U.S. Foreign Policy and Religious Exceptionalism in the Trump Era
Local and international observers of American politics doubted the seriousness of Trump’s White House bid even after candidate Donald J. Trump won the presidency. Contrary to Hillary Clinton, his Democratic opponent, who employed a more secular campaign, Trump presented himself as an outspoken “incarnate” of Christian values and embraced religious rhetoric in order to win the White House. Yet, a quick examination of the two candidates’ recent past shows that Senator Clinton’s religious practices, as a Methodist, were closer to Christianity than Trump’s. Brian Kaylor, associate director of Churchnet argues in the book, An Unprecedented Election, that a candidate’s capacity to publicly talk about God and faith matters much more than his/her religious practice. No one understood this better than candidate Trump. His presidency follows the same mobilizing pattern as in the campaign.
Two years after being sworn into office, Trump continues to surprise — without really being surprising, since some may maintain that they have seen it all. In fact, his unpredictability has actually been his predictability, in part because he has kept his (non-presidential) personal attitude as a presidential candidate, which some thought would be different once in the White House. Whether positive or negative, depending on which side of the “wall” one is located, his surprises range from moral issues to controversial topics to policy orientations. Regarding the latter, religion and human rights have not been left behind under the Trump administration. In reality, the first (religion) seems to guide his policies.

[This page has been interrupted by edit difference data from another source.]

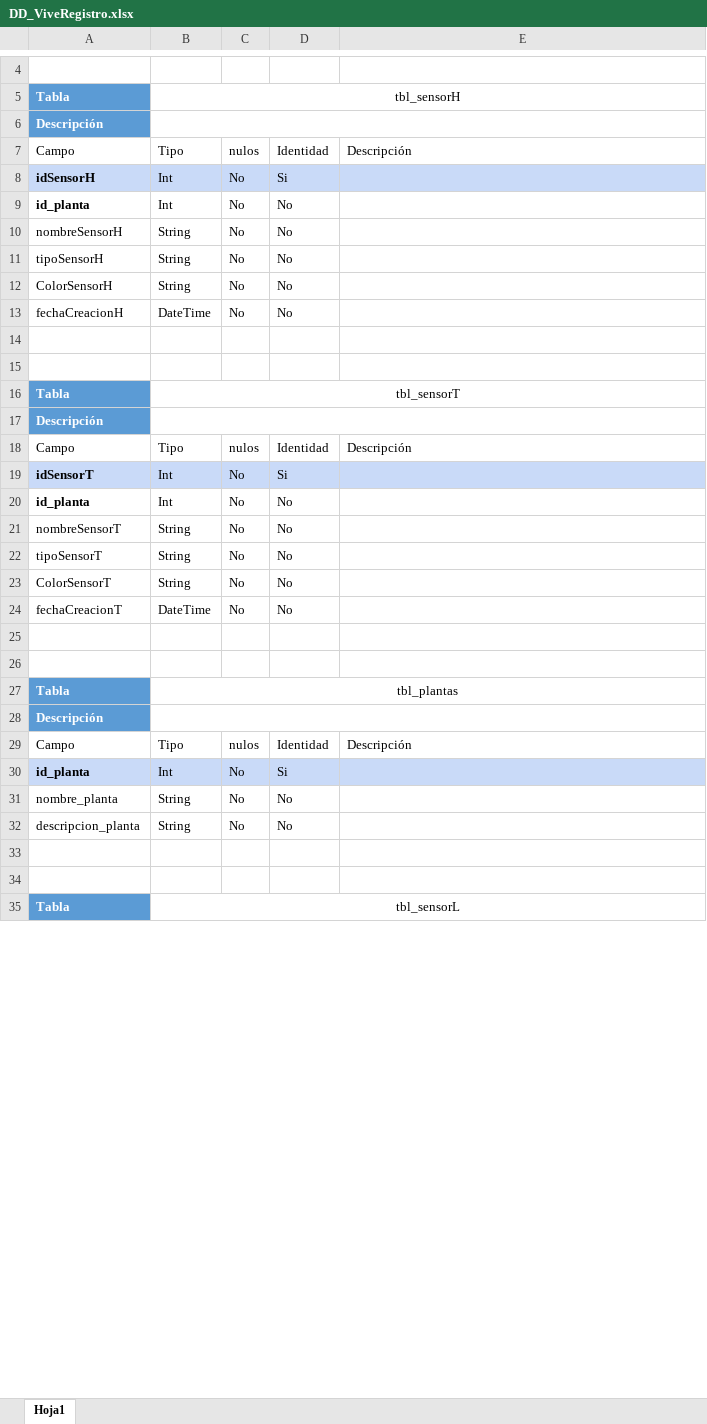
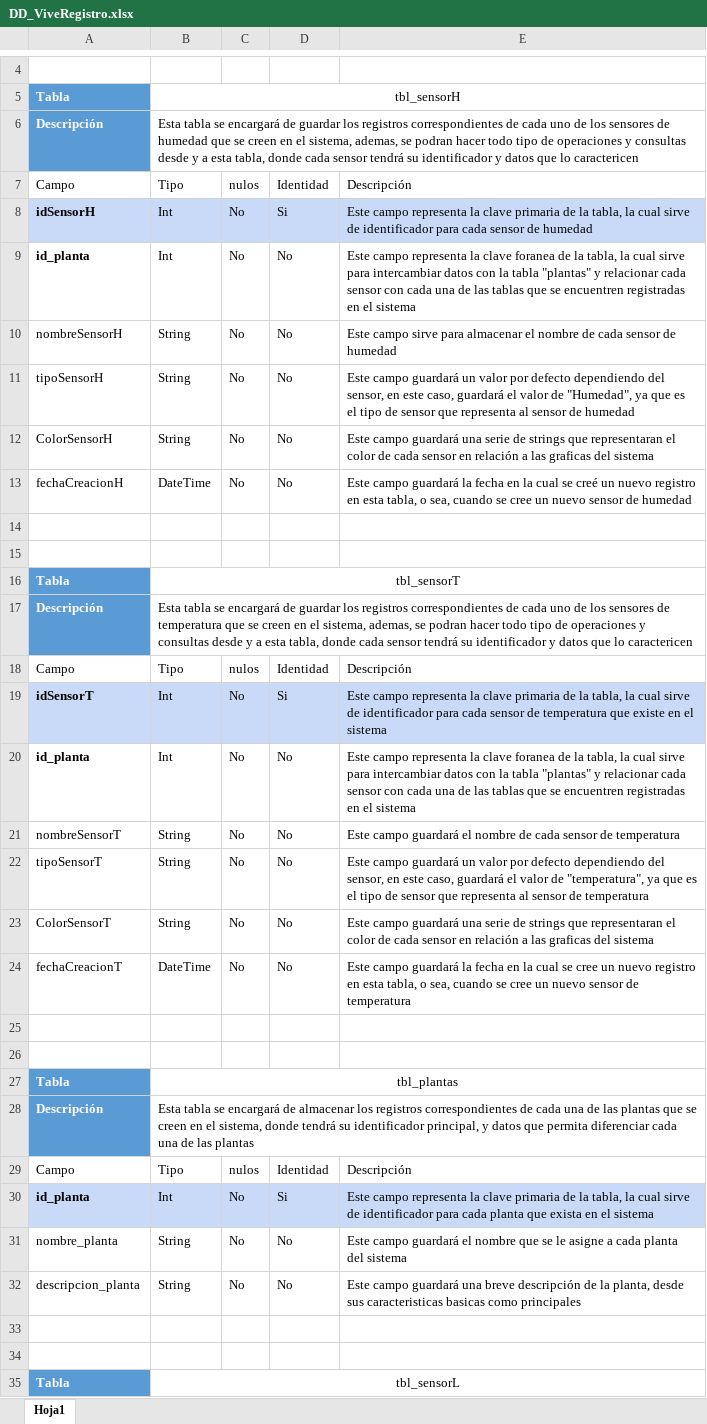
Before and after one commit to soyalejovaron/vr-documentation, an Excel workbook: BasesDeDatos/DD_ViveRegistro.xlsx, sheet Hoja1, drawn as a sheet; only a part is shown, gaps mark what is left out; values as stored, in another font and other column widths than the file's, no borders; table styles not drawn; the diff covers the shown part only; the diff names each change by its address in the sheet, - before the commit and + after, or states it on an @@ line.

Commit message:
se terminó el manuel tecnico y se actualizaron algunos diagramas con el script de la base de datos

```diff
--- a/BasesDeDatos/DD_ViveRegistro.xlsx (sheet Hoja1)
+++ b/BasesDeDatos/DD_ViveRegistro.xlsx (sheet Hoja1)
-B6: (empty)
+B6: Esta tabla se encargará de guardar los registros correspondientes de cada uno de los sensores de humedad que se creen en el sistema, ademas, se podran hacer todo tipo de operaciones y consultas desde y a esta tabla, donde cada sensor tendrá su identificador y datos que lo caractericen
-E8: (empty)
+E8: Este campo representa la clave primaria de la tabla, la cual sirve de identificador para cada sensor de humedad
-E9: (empty)
+E9: Este campo representa la clave foranea de la tabla, la cual sirve para intercambiar datos con la tabla "plantas" y relacionar cada sensor con cada una de las tablas que se encuentren registradas en el sistema
-E10: (empty)
+E10: Este campo sirve para almacenar el nombre de cada sensor de humedad
-E11: (empty)
+E11: Este campo guardará un valor por defecto dependiendo del sensor, en este caso, guardará el valor de "Humedad", ya que es el tipo de sensor que representa al sensor de humedad
-E12: (empty)
+E12: Este campo guardará una serie de strings que representaran el color de cada sensor en relación a las graficas del sistema
-E13: (empty)
+E13: Este campo guardará la fecha en la cual se creé un nuevo registro en esta tabla, o sea, cuando se cree un nuevo sensor de humedad
-B17: (empty)
+B17: Esta tabla se encargará de guardar los registros correspondientes de cada uno de los sensores de temperatura que se creen en el sistema, ademas, se podran hacer todo tipo de operaciones y consultas desde y a esta tabla, donde cada sensor tendrá su identificador y datos que lo caractericen
-E19: (empty)
+E19: Este campo representa la clave primaria de la tabla, la cual sirve de identificador para cada sensor de temperatura que existe en el sistema
-E20: (empty)
+E20: Este campo representa la clave foranea de la tabla, la cual sirve para intercambiar datos con la tabla "plantas" y relacionar cada sensor con cada una de las tablas que se encuentren registradas en el sistema
-E21: (empty)
+E21: Este campo guardará el nombre de cada sensor de temperatura
-E22: (empty)
+E22: Este campo guardará un valor por defecto dependiendo del sensor, en este caso, guardará el valor de "temperatura", ya que es el tipo de sensor que representa al sensor de temperatura
-E23: (empty)
+E23: Este campo guardará una serie de strings que representaran el color de cada sensor en relación a las graficas del sistema
-E24: (empty)
+E24: Este campo guardará la fecha en la cual se cree un nuevo registro en esta tabla, o sea, cuando se cree un nuevo sensor de temperatura
-B28: (empty)
+B28: Esta tabla se encargará de almacenar los registros correspondientes de cada una de las plantas que se creen en el sistema, donde tendrá su identificador principal, y datos que permita diferenciar cada una de las plantas
-E30: (empty)
+E30: Este campo representa la clave primaria de la tabla, la cual sirve de identificador para cada planta que exista en el sistema
-E31: (empty)
+E31: Este campo guardará el nombre que se le asigne a cada planta del sistema
-E32: (empty)
+E32: Este campo guardará una breve descripción de la planta, desde sus caracteristicas basicas como principales
```
Also changed, not shown: 28 edited cells elsewhere in this sheet, 11 other files.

Even though human rights principles were initially inspired, in part, by religious beliefs, many tend to separate the two, partly due to the sensitivity of religion. For instance, Article 18 of the Universal Declaration of Human Rights stipulates that “everyone has the right to freedom of…religion; this right includes freedom to change his [or her] religion or belief, either alone or in community with others and in public or private, to manifest his [or her] religion or belief…” While some equate religion to human rights, others prefer to dissociate them in part because of the divisiveness of religion. For secularists, religion should be confined to one’s privacy.

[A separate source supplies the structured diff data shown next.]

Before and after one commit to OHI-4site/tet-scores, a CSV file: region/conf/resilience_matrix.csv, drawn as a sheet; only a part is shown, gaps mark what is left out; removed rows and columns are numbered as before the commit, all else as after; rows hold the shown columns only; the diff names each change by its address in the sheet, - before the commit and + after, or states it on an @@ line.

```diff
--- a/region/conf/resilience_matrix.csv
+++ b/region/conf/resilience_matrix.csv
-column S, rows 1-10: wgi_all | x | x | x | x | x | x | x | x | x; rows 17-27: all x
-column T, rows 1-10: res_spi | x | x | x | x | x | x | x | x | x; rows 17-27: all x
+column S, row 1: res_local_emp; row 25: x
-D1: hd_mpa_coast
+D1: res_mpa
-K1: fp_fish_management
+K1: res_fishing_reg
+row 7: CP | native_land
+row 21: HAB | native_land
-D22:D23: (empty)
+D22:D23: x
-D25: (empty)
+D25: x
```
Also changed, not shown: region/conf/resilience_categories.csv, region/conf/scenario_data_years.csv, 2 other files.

Whether in public or in private, human rights, including the right to believe, needs to be respected. That is, one belief system must not receive preeminence over another belief. Put differently, a belief system should not be categorized nor ranked. Disdaining and dismissing one religious right and belief to the advantage of another one is what I understand as religious exceptionalism. The latter can be explicit or implicit in its practice. For instance, trying to accommodate one religious belief may violate and discriminate against other believers.

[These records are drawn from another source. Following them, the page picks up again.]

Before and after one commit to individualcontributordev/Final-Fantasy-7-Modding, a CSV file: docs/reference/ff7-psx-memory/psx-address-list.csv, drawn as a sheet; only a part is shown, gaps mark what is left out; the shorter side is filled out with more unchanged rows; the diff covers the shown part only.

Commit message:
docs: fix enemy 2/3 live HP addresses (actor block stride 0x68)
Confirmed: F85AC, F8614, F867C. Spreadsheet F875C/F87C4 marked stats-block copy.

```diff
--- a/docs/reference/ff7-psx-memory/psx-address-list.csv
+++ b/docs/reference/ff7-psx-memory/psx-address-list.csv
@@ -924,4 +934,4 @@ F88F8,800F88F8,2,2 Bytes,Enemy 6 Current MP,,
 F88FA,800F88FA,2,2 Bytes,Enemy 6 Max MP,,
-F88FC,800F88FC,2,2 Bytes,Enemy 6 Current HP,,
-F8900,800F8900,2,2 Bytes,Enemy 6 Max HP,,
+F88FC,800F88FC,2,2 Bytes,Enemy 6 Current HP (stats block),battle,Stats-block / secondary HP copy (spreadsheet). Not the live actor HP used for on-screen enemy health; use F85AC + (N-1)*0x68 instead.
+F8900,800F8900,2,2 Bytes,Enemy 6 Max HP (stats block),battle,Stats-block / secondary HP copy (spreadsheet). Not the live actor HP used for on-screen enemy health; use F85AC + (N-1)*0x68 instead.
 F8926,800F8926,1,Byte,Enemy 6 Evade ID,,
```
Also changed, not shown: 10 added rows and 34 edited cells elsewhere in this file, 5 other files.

Religious beliefs, and Christianity, in particular, have a strong influence in Trump’s foreign policy decisions. Both President Donald Trump and Vice President Mike Pence have openly stated where they stand. Martyn Percy, a priest, and Professor of Theology in England pointed out that “to know Donald’s faith is to understand his politics.” During a world summit organized by Franklin Graham’s organization, Samaritan’s Purse, Vice President Mike Pence declared that “protecting religious freedom is a foreign policy priority of the Trump administration.” While some may support this statement to a certain extent, it does not explain a state’s preference of one religious tradition over another tradition or human rights as some have seen in the Trump administration. President Trump has chosen to overtly use the language of religious preference at will and even before his election. Religion has been instrumental in galvanizing political constituencies. As both a candidate and a president, he has employed a threefold approach to convey his religious beliefs.
First, President Trump has used and promoted Christian rhetoric mainly for political purposes with the specific objective of mobilizing his evangelical base (voters). Not only has he used his official addresses to convey his religious rhetoric, but he has also employed social media (Twitter in particular) for the same purpose. The second is providing religious explanations for his international actions. In other words, President Trump has painted his actions as ordained by God: a city upon the hill and American exceptionalism. Similar to the first approach, this second one is more concerned about public opinion.
Third, Trump’s presidency has sought to dismantle Obama’s religious legacy and replace it with his personal view of religious values. He has implemented this third approach by appointing new policymakers and supporting or opposing governmental religious programs. For instance, the Trump administration has introduced in his cabinet, advisers who support and promote his Christian/evangelical beliefs. Shaun Casey, former US special representative of the office of Religion and Global Affairs pointed out regretfully that “the current administration has systematically dismantled the historical American diplomatic capacity.”
In sum, American religious exceptionalism is not new in addressing religious and human rights concerns. Rather, the Trump presidency has amplified such exceptionalism in following a more open and non-diplomatic pattern which seems to favor its Christian evangelical advocates. The question to be pondered about Trump’s religious-driven actions and policies is: does Donald Trump appeal to Christian and Evangelical voters by pandering to them or by the virtue of anything he does or is?